The alphabet books and counting books published by Indigenous authors and artists over the last decade adopt tactics of interpolation by exploiting the possibilities of a form deeply implicated in the production and reproduction of the values of dominant cultures, a form directed to the youngest children, engaged in building repertoires of knowledge, values and affect. These Indigenous books for the young are, like Indigenous texts for children more generally, directed toward two audiences: Indigenous children for whom the objects and names introduced in alphabet books are embedded in cultural systems into which readers are inducted; and nonIndigenous children who may, even at a very early age, sense that they are to some degree outsiders to the world of these books. Answering back to the colonising discourses of early alphabet books, Indigenous texts function as decolonising texts, throwing off the baggage of colonialism and reclaiming language and identity.
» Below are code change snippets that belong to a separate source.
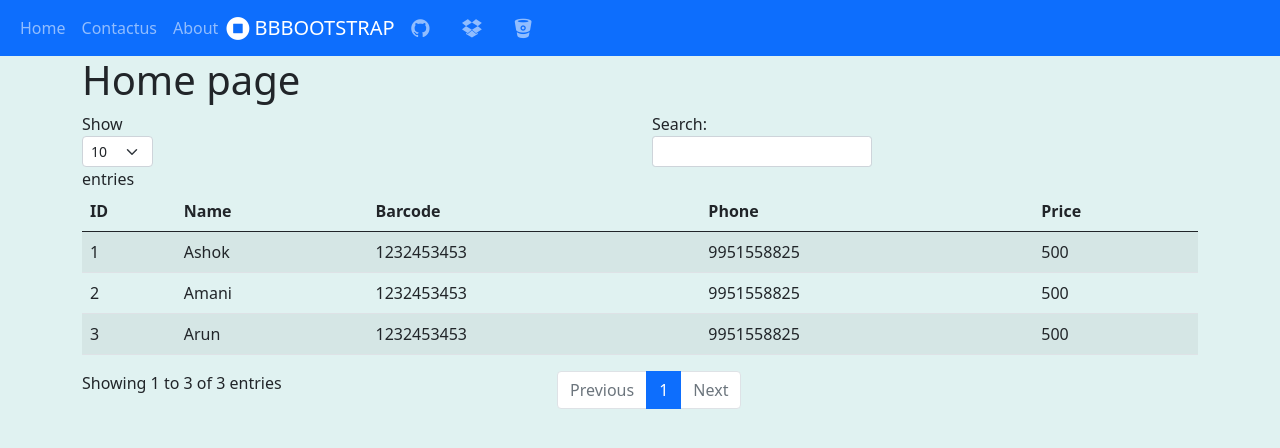
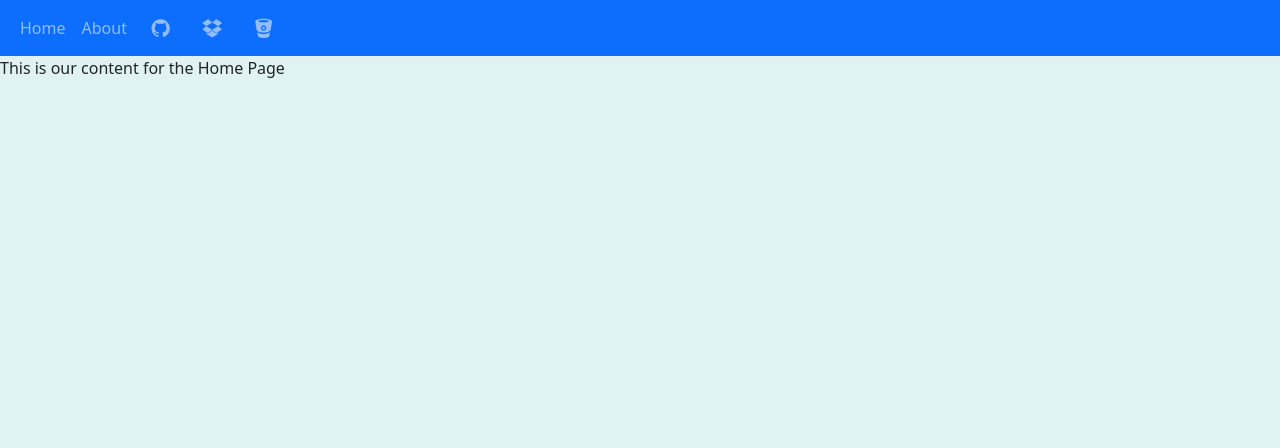
Before and after one commit to 1993palla/latest-app, a Flask app: page / in a window 1280 px wide. Shown: the top 448 px of the page. Run offline with Flask 2, Linux system fonts and the light colour scheme; some libraries are stand-ins or nearby versions.

Commit message:
Home page modified

```diff
--- a/templates/home.html
+++ b/templates/home.html
@@ -1,83 +1,8 @@
-<!DOCTYPE html>
-<html lang="en">
-<head>
-    <meta charset="UTF-8">
-    <meta http-equiv="X-UA-Compatible" content="IE=edge">
-    <meta name="viewport" content="width=device-width, initial-scale=1.0">
-    <title>My First python application</title>
-    <link href="https://cdnjs.cloudflare.com/ajax/libs/twitter-bootstrap/5.0.1/css/bootstrap.min.css" rel="stylesheet" id="bootstrap-css">
-    <link href="https://cdn.datatables.net/1.10.25/css/dataTables.bootstrap5.min.css">
-     <link href="ttps://cdnjs.cloudflare.com/ajax/libs/font-awesome/4.0.3/css/font-awesome.css" rel="stylesheet" >
-<script src="https://stackpath.bootstrapcdn.com/bootstrap/4.3.1/js/bootstrap.bundle.min.js"></script>
-<script src="https://cdnjs.cloudflare.com/ajax/libs/jquery/3.2.1/jquery.min.js"></script>
+{% extends 'base.html' %}
+{% block title %}
+    Home Page
+{% endblock %}
 
-    <style>
-        body {
-    background-color: #E0F2F1
-}
-    </style>
-</head>
-<body>
-
-    <div>
-    <nav class="navbar navbar-expand-lg navbar-dark bg-primary">
-    <div class="container-fluid"> <button class="navbar-toggler navbar-toggler-right border-0 p-0" type="button" data-toggle="collapse" data-target="#navbar20">
-            <p class="navbar-brand text-white mb-0"> <i class="fa d-inline fa-lg fa-stop-circle"></i> BOOTSTRAP </p>
-        </button>
-        <div class="collapse navbar-collapse" id="navbar20">
-            <ul class="navbar-nav mr-auto">
-                <li class="nav-item"> <a class="nav-link" href="#">Home</a> </li>
-                <li class="nav-item"> <a class="nav-link" href="#">Contactus</a> </li>
-                <li class="nav-item"> <a class="nav-link" href="#">About</a> </li>
-            </ul>
-            <p class="d-none d-md-block lead mb-0 text-white"> <i class="fa d-inline fa-lg fa-stop-circle"></i> <b> BBBOOTSTRAP</b> </p>
-            <ul class="navbar-nav ml-auto">
-                <li class="nav-item mx-1"> <a class="nav-link" href="#"> <i class="fa fa-github fa-fw fa-lg"></i> </a> </li>
-                <li class="nav-item mx-1"> <a class="nav-link" href="#"> <i class="fa fa-dropbox fa-fw fa-lg"></i> </a> </li>
-                <li class="nav-item mx-1"> <a class="nav-link" href="#"> <i class="fa fa-bitbucket fa-fw fa-lg"></i> </a> </li>
-            </ul>
-        </div>
-    </div>
-</nav>
-    </div>
-    <div class="container">
-        <h1>
-            Home page
-        </h1>
-
-        <table id="example" class="table table-striped" style="width:100%">
-        <thead>
-            <tr>
-                <th>ID</th>
-                <th>Name</th>
-                <th>Barcode</th>
-                <th>Phone</th>
-                <th>Price</th>
-            </tr>
-        </thead>
-        <tbody>
-            {% for item in items_sec%}
-              <tr>
-                <td>{{item.id}}</td>
-                <td>{{item.name}}</td>
-                <td>{{item.barcode}}</td>
-                <td>{{item.phone}}</td>
-                <td>{{item.price}}</td>
-
-            </tr>
-            {% endfor %}
-
-
-            </tbody>
-        </table>
-    </div>
-    <script src="https://cdn.datatables.net/1.10.25/js/jquery.dataTables.min.js"></script>
-    <script src="https://cdn.datatables.net/1.10.25/js/dataTables.bootstrap5.min.js"></script>
-
-    <script>
-    $(document).ready(function() {
-    $('#example').DataTable();
-} );
-    </script>
-</body>
-</html>
+{% block content %}
+    This is our content for the Home Page
+{% endblock %}
```
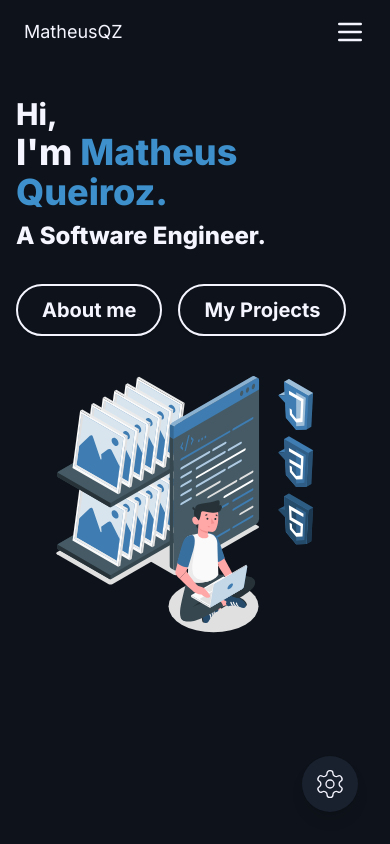
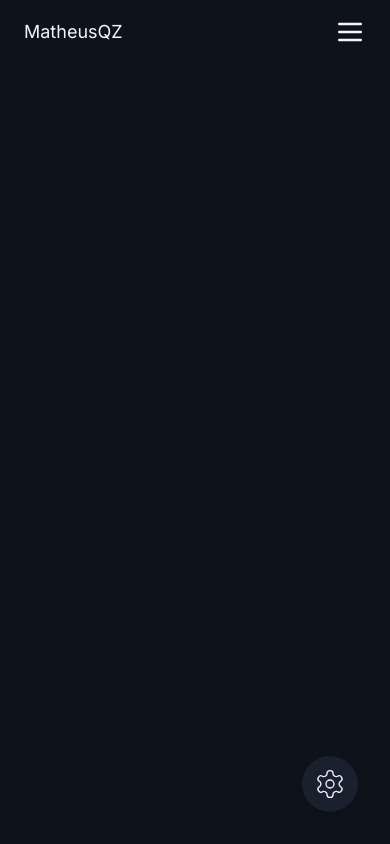
Before and after one commit to Mats057/portfolio, a React (Vite) app: page /about in a window 390 px wide. Built offline with nearby package versions, Linux system fonts and the light colour scheme.

Commit message:
feature: menu

```diff
--- a/package.json
+++ b/package.json
@@ -22,6 +22,7 @@
     "react": "^18.3.1",
     "react-dom": "^18.3.1",
     "react-i18next": "^15.0.2",
+    "react-router-dom": "^6.26.2",
     "tailwind-merge": "^2.5.2"
   },
   "devDependencies": {
--- a/src/App.jsx
+++ b/src/App.jsx
@@ -1,43 +1,18 @@
-import { Trans, useTranslation } from "react-i18next";
-import "./App.css";
 import "./i18n";
 import { ThemeProvider } from "@/components/ui/theme-provider";
+import { Header } from "./components/header";
+import { Outlet } from "react-router-dom";
 import { SettingsMenu } from "./components/settings-menu";
-import { Header } from "./components/header";
-import ImgTest from "./assets/img-test.svg";
-import { Button } from "./components/ui/button";
 
 function App() {
-  const [t] = useTranslation();
+
 
   return (
     <ThemeProvider defaultTheme="dark">
       <div className="bg-background dark:text-card-foreground min-h-svh">
         <Header />
-        <main className="flex flex-col items-center justify-center">
-          <section className="flex flex-col md:flex-row w-full items-center justify-center px-4 mt-8 md:mt-4">
-            <div className="text-primary font-extrabold">
-              <h3 className="text-3xl md:text-5xl">{t("hi")}</h3>
-              <h1 className="text-4xl md:text-6xl">
-                <Trans i18nKey="main">
-                  I&apos;m
-                  <span className="text-secondary">Matheus Queiroz.</span>
-                </Trans>
-              </h1>
-              <h2 className="text-2xl mt-2 md:text-4xl">{t("cargo")}</h2>
-              <div className="flex gap-4 w-full mt-8">
-                <Button className="p-6 rounded-full font-bold bg-transparent border-2 hover:bg-secondary hover:border-secondary border-accent-foreground text-accent-foreground hover:text-accent text-xl">
-                  {t("about")}
-                </Button>
-                <Button className="p-6  rounded-full font-bold bg-transparent border-2 hover:bg-secondary hover:border-secondary border-accent-foreground hover:text-accent text-accent-foreground text-xl">
-                  {t("projects")}
-                </Button>
-              </div>
-            </div>
-            <img src={ImgTest} alt="Ilustração" className="p-4 pb-0 mr-4 md:w-1/3 md:mt-12 md:ml-12" />
-          </section>
-          <SettingsMenu />
-        </main>
+        <Outlet />
+        <SettingsMenu />
       </div>
     </ThemeProvider>
   );
--- a/src/components/header.jsx
+++ b/src/components/header.jsx
@@ -1,10 +1,39 @@
-import { Menu } from "lucide-react";
+import { useState } from "react";
+import { Menu, X } from "lucide-react";
+//import { NavLink } from "react-router-dom";
+import { useTranslation } from "react-i18next";
+import { NavLink } from "react-router-dom";
 
 export const Header = () => {
+    const [t] = useTranslation();
+    const [isOpen, setIsOpen] = useState(false);
+
+    const toggleMenu = () => {
+        setIsOpen(!isOpen);
+    };
+
     return (
         <header className="bg-transparent text-white p-4 px-6 flex w-full justify-between items-center">
             <h1 className="text-lg text-accent-foreground">MatheusQZ</h1>
-            <Menu className="text-accent-foreground size-8" />
+            <div className="relative w-8 h-8 cursor-pointer" onClick={toggleMenu}>
+                {isOpen ? (
+                    <X className="text-accent-foreground w-8 h-8" />
+                ) : (
+                    <Menu className="text-accent-foreground w-8 h-8" />
+                )}
+            </div>
+
+            {/* Menu dropdown */}
+            <div
+                className={`absolute top-16 right-0 bg-background w-screen h-[calc(100svh-64px)] flex flex-col items-center text-center justify-center transition-transform duration-500 ease-in-out ${isOpen ? 'clip-open' : 'clip-close'}`}
+            >
+                <nav className="flex text-2xl text-accent-foreground flex-col space-y-4 -mt-24 md:text-4xl">
+                    <NavLink to="/" className="hover:opacity-80" onClick={toggleMenu}>{t("home")}</NavLink>
+                    <NavLink to="/about" className="hover:opacity-80" onClick={toggleMenu}>{t("about")}</NavLink>
+                    <NavLink to="/projects" className="hover:opacity-80" onClick={toggleMenu}>{t("projects")}</NavLink>
+                    <NavLink to="/contact" className="hover:opacity-80" onClick={toggleMenu}>{t("contact")}</NavLink>
+                </nav>
+            </div>
         </header>
     );
-    }
+};
--- a/src/i18n.js
+++ b/src/i18n.js
@@ -11,6 +11,8 @@ i18n.use(LanguageDetector).use(initReactI18next).init({
             cargo: "A Software Engineer.",
             about: "About me",
             projects: "My Projects",
+            home: "Home",
+            contact: "Contact"
         },
         },
         pt: {
@@ -20,6 +22,8 @@ i18n.use(LanguageDetector).use(initReactI18next).init({
             cargo: "Um Engenheiro de Software.",
             about: "Sobre mim",
             projects: "Meus Projetos",
+            home: "Página Inicial",
+            contact: "Entrar em contato"
         },
         },
     },
--- a/src/index.css
+++ b/src/index.css
@@ -66,3 +66,29 @@
     --chart-5: 340 75% 55%;
   }
 }
+
+@keyframes clipOpen {
+  0% {
+      clip-path: circle(0% at 100% 0%);
+  }
+  100% {
+      clip-path: circle(150% at 50% 50%);
+  }
+}
+
+@keyframes clipClose {
+  0% {
+      clip-path: circle(150% at 50% 50%);
+  }
+  100% {
+      clip-path: circle(0% at 100% 0%);
+  }
+}
+
+.clip-open {
+  animation: clipOpen 0.5s ease-in-out forwards;
+}
+
+.clip-close {
+  animation: clipClose 0.5s ease-in-out forwards;
+}
--- a/src/main.jsx
+++ b/src/main.jsx
@@ -2,9 +2,43 @@ import { StrictMode } from 'react'
 import { createRoot } from 'react-dom/client'
 import App from './App.jsx'
 import './index.css'
+import { createBrowserRouter, RouterProvider } from 'react-router-dom'
+import Home from './pages/Home.jsx'
+import Sobre from './pages/Sobre.jsx'
+import Contato from './pages/Contato.jsx'
+import Projetos from './pages/Projetos.jsx'
+
+const router = createBrowserRouter([
+  {
+    path: '/',
+    element: <App />,
+    children: [
+      {
+        index: true,
+        element: <Home />
+      },
+      {
+        path: '/about',
+        element: <Sobre />
+      },
+      {
+        path: '/contact',
+        element: <Contato />
+      },
+      {
+        path: '/projects',
+        element: <Projetos />
+      }
+    ]
+  },
+  {
+    path: '*',
+    element: <h1>Página não encontrada</h1>
+  }
+])
 
 createRoot(document.getElementById('root')).render(
   <StrictMode>
-    <App />
+    <RouterProvider router={router} />
   </StrictMode>,
 )
--- /dev/null
+++ b/src/pages/Contato.jsx
@@ -0,0 +1,12 @@
+import { useTranslation } from "react-i18next";
+
+function Contato(){
+    const [t] = useTranslation();
+
+    return (
+        <main className="flex flex-col items-center justify-center">
+        </main>
+    )
+}
+
+export default Contato
--- /dev/null
+++ b/src/pages/Home.jsx
@@ -0,0 +1,36 @@
+import { Trans, useTranslation } from "react-i18next";
+import { Button } from "@/components/ui/button"
+import ImgTest from "../assets/img-test.svg";
+import { Link } from "react-router-dom";
+
+function Home(){
+    const [t] = useTranslation();
+
+    return (
+        <main className="flex flex-col items-center justify-center">
+          <section className="flex flex-col md:flex-row w-full items-center justify-center px-4 mt-8 md:mt-4 select-none">
+            <div className="text-primary font-extrabold">
+              <h3 className="text-3xl md:text-5xl">{t("hi")}</h3>
+              <h1 className="text-4xl md:text-6xl">
+                <Trans i18nKey="main">
+                  I&apos;m
+                  <span className="text-secondary select-text">Matheus Queiroz.</span>
+                </Trans>
+              </h1>
+              <h2 className="text-2xl mt-2 md:text-4xl">{t("cargo")}</h2>
+              <div className="flex gap-4 w-full mt-8">
+                <Button className="p-6 rounded-full font-bold bg-transparent border-2 hover:bg-secondary hover:border-secondary border-accent-foreground text-accent-foreground hover:text-accent text-xl">
+                  <Link to='/about'>{t("about")}</Link>
+                </Button>
+                <Button className="p-6  rounded-full font-bold bg-transparent border-2 hover:bg-secondary hover:border-secondary border-accent-foreground hover:text-accent text-accent-foreground text-xl">
+                  <Link to='/projects'>{t("projects")}</Link>
+                </Button>
+              </div>
+            </div>
+            <img src={ImgTest} alt="Ilustração" className="p-4 pb-0 mr-4 md:w-1/3 md:mt-12 md:ml-12" />
+          </section>
+        </main>
+    )
+}
+
+export default Home
--- /dev/null
+++ b/src/pages/Projetos.jsx
@@ -0,0 +1,12 @@
+import { useTranslation } from "react-i18next";
+
+function Projetos(){
+    const [t] = useTranslation();
+
+    return (
+        <main className="flex flex-col items-center justify-center">
+        </main>
+    )
+}
+
+export default Projetos
--- /dev/null
+++ b/src/pages/Sobre.jsx
@@ -0,0 +1,12 @@
+import { useTranslation } from "react-i18next";
+
+function Sobre(){
+    const [t] = useTranslation();
+
+    return (
+        <main className="flex flex-col items-center justify-center">
+        </main>
+    )
+}
+
+export default Sobre
--- a/tailwind.config.js
+++ b/tailwind.config.js
@@ -75,6 +75,10 @@ export default {
         "accordion-down": "accordion-down 0.2s ease-out",
         "accordion-up": "accordion-up 0.2s ease-out",
       },
+      clipPath: {
+        'full': 'circle(100% at 50% 0)', // Forma totalmente expandida
+        'closed': 'circle(0 at 50% 0)',  // Forma completamente fechada (menu escondido)
+      },
     },
   },
   plugins: [tailwindAnimate],
```
Also changed, not shown: src/App.css (deleted), 1 other file (tests, documents, lock files or other folders).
These decolonising agendas are strikingly present in Julie Flett’s Lii Yiiboo Nayaapiwak lii Swer: L’Alfabet di Michif, its title translated as ‘Owls See Clearly at Night: a Michif alphabet’ (2010). The book’s introduction, intended for adults, alludes to the complex history which produced the Michif language, the unique combination of French, Cree and Ojibway spoken by the Métis people of the Canadian and Northern US prairies, and formed when French and Scots newcomers intermingled with the Cree and Ojibway inhabitants of these territories. Like Kaurna from South Australia, Michif is an endangered language. Flett’s strategy of placing the Michif words first on the page and in coloured fonts next to English translations in black foregrounds Michif as the language of the book, and indicates that English is its translation. To Métis children, who may or may not be familiar with Michif, the language of the book itself enunciates Métis identity, even before readers have perused its pages. To non-Indigenous children, the appearance of Michif, its unfamiliar blending of vowels and consonants, instantiates difference and gestures toward the culture from which language derives. Because Michif is the primary language of the book, the alphabetic system subtly disrupts the primacy of English. Thus, the letter ‘e’ features Li Eenikooñs, the ant; ‘h’ stands for ‘La Haruzh’, the red willow; the letter ‘t’ is for taanshi, ‘hello’; and the letter ‘o’ stands for Clare Bradford 276 Ohpaho!, for an entire utterance, ‘Fly up! Fly away!’ The effect of these language features is exactly what Ashcroft means by interpolation, in that they ‘make use of aspects of the colonising culture so as to generate transformative cultural production’ (2001, p. 47). In Lii Yiiboo Nayaapiwak lii Swer the Michif language and culture is interpolated into a form formerly dominated by the English language and populated by signifiers valued by the dominant culture. This strategy is not merely one of resistance, but rather claims power by generating a new kind of alphabet book – a postcolonial text which asserts the survival and specificity of Métis culture.